■ Directions ■
Return, exactly and in full, the lines of the records below starting at the one with "docs: update leetcode rank" and ending at the one with "Also changed, not shown: 1 other file.", and no other lines.

------------------------------------------------

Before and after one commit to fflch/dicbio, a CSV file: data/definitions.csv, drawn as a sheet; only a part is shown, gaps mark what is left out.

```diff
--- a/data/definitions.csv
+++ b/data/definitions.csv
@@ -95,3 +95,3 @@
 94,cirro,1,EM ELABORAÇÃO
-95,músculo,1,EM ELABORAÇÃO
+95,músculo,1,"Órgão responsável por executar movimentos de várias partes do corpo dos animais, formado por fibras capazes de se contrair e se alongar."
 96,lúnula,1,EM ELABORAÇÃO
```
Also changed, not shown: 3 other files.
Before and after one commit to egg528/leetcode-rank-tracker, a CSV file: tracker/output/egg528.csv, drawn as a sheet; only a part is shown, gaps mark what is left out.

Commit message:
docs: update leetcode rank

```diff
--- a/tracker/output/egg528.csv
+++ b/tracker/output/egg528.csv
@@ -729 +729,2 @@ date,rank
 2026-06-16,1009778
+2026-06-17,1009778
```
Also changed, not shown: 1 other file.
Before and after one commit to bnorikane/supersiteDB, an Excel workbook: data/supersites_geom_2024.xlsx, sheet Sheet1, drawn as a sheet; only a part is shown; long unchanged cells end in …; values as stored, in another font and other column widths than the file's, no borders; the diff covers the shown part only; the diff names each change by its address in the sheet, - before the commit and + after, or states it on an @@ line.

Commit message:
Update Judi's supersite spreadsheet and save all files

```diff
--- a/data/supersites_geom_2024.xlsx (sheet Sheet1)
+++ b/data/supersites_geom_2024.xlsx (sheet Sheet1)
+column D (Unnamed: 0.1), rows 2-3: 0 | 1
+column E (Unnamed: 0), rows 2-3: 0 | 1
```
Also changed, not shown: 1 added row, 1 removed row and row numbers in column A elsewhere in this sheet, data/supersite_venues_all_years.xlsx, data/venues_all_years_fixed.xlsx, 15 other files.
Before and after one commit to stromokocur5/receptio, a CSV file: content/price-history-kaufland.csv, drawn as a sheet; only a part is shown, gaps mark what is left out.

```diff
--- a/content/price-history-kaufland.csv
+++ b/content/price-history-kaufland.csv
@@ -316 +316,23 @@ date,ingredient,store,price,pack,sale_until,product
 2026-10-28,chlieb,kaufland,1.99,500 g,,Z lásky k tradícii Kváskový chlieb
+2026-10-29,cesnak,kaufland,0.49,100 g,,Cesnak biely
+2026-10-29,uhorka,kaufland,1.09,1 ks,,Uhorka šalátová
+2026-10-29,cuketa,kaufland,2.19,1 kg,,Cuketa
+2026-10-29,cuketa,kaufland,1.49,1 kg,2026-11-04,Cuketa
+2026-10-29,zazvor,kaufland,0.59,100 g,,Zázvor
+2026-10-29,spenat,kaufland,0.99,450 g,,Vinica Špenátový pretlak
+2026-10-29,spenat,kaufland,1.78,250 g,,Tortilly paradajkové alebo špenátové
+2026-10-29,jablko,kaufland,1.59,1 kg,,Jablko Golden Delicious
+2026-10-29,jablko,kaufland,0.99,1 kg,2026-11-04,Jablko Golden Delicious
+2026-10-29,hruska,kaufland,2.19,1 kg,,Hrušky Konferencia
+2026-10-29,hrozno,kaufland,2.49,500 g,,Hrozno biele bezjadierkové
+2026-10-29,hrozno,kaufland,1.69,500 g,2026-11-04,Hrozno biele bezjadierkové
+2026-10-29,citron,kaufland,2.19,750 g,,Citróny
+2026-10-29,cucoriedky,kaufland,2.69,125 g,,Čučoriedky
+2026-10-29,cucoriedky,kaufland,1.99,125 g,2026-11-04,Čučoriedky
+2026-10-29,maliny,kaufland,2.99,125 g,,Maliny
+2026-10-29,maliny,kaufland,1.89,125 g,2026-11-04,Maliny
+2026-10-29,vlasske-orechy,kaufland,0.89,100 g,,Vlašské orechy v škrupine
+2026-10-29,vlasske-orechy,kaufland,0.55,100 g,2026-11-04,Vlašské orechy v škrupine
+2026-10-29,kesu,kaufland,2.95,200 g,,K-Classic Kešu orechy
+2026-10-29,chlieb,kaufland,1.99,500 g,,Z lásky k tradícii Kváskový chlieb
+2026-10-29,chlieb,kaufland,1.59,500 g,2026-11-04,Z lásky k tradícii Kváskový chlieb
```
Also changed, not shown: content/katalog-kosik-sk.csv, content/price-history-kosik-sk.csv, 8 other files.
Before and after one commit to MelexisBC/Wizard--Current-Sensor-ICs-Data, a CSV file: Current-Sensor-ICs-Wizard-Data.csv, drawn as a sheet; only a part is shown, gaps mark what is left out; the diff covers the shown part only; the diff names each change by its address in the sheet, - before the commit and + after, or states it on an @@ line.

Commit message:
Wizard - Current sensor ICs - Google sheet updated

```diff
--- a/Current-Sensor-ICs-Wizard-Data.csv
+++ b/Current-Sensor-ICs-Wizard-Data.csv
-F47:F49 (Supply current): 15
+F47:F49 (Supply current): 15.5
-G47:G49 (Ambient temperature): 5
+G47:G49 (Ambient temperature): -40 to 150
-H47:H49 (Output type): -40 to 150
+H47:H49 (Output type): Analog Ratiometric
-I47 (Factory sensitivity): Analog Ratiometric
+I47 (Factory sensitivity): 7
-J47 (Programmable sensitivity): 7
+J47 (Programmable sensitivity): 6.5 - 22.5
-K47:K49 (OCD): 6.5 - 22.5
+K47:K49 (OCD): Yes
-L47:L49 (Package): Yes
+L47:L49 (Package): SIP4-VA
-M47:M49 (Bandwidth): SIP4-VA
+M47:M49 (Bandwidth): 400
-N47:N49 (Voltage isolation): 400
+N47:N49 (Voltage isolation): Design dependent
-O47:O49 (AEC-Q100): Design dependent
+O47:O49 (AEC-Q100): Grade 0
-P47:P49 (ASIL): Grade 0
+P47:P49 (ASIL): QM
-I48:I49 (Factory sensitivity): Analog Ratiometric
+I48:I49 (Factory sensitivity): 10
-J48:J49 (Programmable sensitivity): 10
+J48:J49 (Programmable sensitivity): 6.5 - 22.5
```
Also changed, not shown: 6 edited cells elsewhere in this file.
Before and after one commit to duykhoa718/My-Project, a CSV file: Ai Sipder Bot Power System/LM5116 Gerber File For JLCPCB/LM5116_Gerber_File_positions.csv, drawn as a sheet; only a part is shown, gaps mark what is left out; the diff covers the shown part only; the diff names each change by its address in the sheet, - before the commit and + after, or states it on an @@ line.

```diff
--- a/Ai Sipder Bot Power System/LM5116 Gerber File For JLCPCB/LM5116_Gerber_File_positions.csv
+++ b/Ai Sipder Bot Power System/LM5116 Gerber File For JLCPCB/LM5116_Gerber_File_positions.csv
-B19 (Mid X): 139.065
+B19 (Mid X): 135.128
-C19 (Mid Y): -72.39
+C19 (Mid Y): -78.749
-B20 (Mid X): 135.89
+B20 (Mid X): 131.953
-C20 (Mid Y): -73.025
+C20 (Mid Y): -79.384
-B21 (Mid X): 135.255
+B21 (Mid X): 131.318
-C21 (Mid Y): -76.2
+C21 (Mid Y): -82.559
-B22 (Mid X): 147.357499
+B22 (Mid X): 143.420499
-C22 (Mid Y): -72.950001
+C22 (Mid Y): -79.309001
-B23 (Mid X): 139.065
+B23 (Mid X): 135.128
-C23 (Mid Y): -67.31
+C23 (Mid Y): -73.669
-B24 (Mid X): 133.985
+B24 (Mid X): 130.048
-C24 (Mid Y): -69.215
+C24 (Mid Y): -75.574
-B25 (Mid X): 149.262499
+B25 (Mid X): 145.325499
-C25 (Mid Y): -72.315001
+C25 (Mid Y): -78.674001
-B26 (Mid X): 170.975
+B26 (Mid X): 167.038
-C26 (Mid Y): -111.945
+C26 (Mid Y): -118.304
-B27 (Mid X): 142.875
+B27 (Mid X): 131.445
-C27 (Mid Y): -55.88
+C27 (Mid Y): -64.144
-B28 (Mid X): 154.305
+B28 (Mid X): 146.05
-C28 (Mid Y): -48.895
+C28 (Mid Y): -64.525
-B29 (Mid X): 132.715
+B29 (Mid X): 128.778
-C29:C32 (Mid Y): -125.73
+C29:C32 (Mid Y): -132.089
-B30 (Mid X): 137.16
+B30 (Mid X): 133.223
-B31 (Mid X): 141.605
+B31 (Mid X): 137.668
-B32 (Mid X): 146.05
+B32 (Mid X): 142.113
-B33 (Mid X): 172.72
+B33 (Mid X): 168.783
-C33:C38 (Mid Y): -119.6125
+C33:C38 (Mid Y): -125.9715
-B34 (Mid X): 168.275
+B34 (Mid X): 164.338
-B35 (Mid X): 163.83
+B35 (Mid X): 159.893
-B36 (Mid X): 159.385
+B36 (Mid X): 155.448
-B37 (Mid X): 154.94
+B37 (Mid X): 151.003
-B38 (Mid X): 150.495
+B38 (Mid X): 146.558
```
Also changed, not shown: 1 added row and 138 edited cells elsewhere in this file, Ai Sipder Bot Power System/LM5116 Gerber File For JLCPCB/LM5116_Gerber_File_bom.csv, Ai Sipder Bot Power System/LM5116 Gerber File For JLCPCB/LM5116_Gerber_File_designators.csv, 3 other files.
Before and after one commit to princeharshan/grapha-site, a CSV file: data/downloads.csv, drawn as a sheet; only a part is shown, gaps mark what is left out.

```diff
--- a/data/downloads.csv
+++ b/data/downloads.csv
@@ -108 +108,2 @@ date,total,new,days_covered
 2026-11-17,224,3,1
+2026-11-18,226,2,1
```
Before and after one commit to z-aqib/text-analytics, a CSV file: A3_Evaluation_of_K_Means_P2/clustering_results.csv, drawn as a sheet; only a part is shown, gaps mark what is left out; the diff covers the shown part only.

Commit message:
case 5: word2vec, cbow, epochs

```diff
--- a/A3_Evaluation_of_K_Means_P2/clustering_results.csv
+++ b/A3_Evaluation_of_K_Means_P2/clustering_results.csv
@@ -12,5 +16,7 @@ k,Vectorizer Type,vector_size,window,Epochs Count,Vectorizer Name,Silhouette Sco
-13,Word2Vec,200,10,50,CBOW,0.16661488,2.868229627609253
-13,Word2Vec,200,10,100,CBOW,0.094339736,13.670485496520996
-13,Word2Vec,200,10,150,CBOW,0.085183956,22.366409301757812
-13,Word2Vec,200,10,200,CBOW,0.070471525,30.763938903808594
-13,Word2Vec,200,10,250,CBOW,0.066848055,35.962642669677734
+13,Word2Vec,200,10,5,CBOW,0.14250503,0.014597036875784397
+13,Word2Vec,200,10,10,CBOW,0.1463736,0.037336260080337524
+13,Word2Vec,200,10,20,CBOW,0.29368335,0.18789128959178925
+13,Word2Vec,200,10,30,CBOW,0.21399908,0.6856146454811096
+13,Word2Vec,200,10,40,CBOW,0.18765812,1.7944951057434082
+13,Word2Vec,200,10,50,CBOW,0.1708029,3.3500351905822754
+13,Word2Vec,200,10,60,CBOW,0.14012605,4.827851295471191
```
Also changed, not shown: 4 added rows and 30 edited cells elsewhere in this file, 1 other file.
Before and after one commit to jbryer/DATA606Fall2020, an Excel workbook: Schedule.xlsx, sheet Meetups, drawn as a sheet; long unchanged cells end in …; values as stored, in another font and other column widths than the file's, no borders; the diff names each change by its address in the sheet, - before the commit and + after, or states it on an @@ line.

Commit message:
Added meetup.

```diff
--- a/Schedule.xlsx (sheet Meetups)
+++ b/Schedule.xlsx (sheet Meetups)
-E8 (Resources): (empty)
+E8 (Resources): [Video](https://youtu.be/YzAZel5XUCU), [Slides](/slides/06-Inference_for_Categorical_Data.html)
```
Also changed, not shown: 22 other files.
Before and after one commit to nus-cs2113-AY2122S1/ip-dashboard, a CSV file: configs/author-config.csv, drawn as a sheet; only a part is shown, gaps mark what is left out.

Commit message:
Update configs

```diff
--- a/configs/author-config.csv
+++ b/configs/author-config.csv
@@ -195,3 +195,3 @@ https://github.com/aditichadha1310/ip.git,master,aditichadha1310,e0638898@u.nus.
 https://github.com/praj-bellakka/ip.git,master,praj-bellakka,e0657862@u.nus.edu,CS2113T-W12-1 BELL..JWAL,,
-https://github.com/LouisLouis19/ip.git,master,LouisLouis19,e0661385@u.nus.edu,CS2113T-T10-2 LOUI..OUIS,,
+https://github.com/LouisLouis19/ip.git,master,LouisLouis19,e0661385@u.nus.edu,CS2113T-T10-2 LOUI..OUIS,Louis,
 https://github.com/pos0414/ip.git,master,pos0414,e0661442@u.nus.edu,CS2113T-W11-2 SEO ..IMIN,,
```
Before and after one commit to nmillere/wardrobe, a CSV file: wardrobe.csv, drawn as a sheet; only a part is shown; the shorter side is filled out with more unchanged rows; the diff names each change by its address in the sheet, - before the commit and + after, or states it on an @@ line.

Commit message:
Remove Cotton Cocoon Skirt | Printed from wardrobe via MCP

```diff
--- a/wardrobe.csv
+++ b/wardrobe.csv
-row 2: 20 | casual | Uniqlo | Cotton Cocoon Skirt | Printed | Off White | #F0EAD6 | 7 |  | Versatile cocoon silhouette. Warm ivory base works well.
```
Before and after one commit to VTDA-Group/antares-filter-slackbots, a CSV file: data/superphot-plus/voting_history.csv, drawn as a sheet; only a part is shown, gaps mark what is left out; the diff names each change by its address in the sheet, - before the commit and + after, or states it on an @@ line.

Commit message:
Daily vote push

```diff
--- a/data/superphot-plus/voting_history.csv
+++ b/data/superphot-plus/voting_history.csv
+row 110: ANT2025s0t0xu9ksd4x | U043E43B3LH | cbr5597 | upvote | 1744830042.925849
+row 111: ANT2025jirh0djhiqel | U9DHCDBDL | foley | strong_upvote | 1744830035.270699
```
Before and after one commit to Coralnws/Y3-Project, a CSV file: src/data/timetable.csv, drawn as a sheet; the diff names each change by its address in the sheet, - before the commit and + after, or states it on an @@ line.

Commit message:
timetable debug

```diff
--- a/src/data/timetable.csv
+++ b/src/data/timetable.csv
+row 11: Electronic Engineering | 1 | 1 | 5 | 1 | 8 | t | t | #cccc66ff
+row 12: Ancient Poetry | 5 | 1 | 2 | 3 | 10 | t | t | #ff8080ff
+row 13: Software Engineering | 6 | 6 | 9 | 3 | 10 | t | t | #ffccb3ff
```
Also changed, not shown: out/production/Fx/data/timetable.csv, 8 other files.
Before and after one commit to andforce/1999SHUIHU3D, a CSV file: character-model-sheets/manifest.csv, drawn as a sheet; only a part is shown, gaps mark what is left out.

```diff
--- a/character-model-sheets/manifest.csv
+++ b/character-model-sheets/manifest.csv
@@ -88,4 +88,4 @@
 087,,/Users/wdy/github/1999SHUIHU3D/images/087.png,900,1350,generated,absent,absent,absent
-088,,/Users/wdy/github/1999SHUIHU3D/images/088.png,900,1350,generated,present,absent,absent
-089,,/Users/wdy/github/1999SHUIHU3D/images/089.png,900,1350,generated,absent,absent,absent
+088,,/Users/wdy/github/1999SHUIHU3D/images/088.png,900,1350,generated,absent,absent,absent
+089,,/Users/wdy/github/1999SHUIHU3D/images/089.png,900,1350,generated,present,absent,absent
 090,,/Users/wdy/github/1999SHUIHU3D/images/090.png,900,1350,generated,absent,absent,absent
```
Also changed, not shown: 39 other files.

------------------------------------------------

■ Written response ■
docs: update leetcode rank

```diff
--- a/tracker/output/egg528.csv
+++ b/tracker/output/egg528.csv
@@ -729 +729,2 @@ date,rank
 2026-06-16,1009778
+2026-06-17,1009778
```
Also changed, not shown: 1 other file.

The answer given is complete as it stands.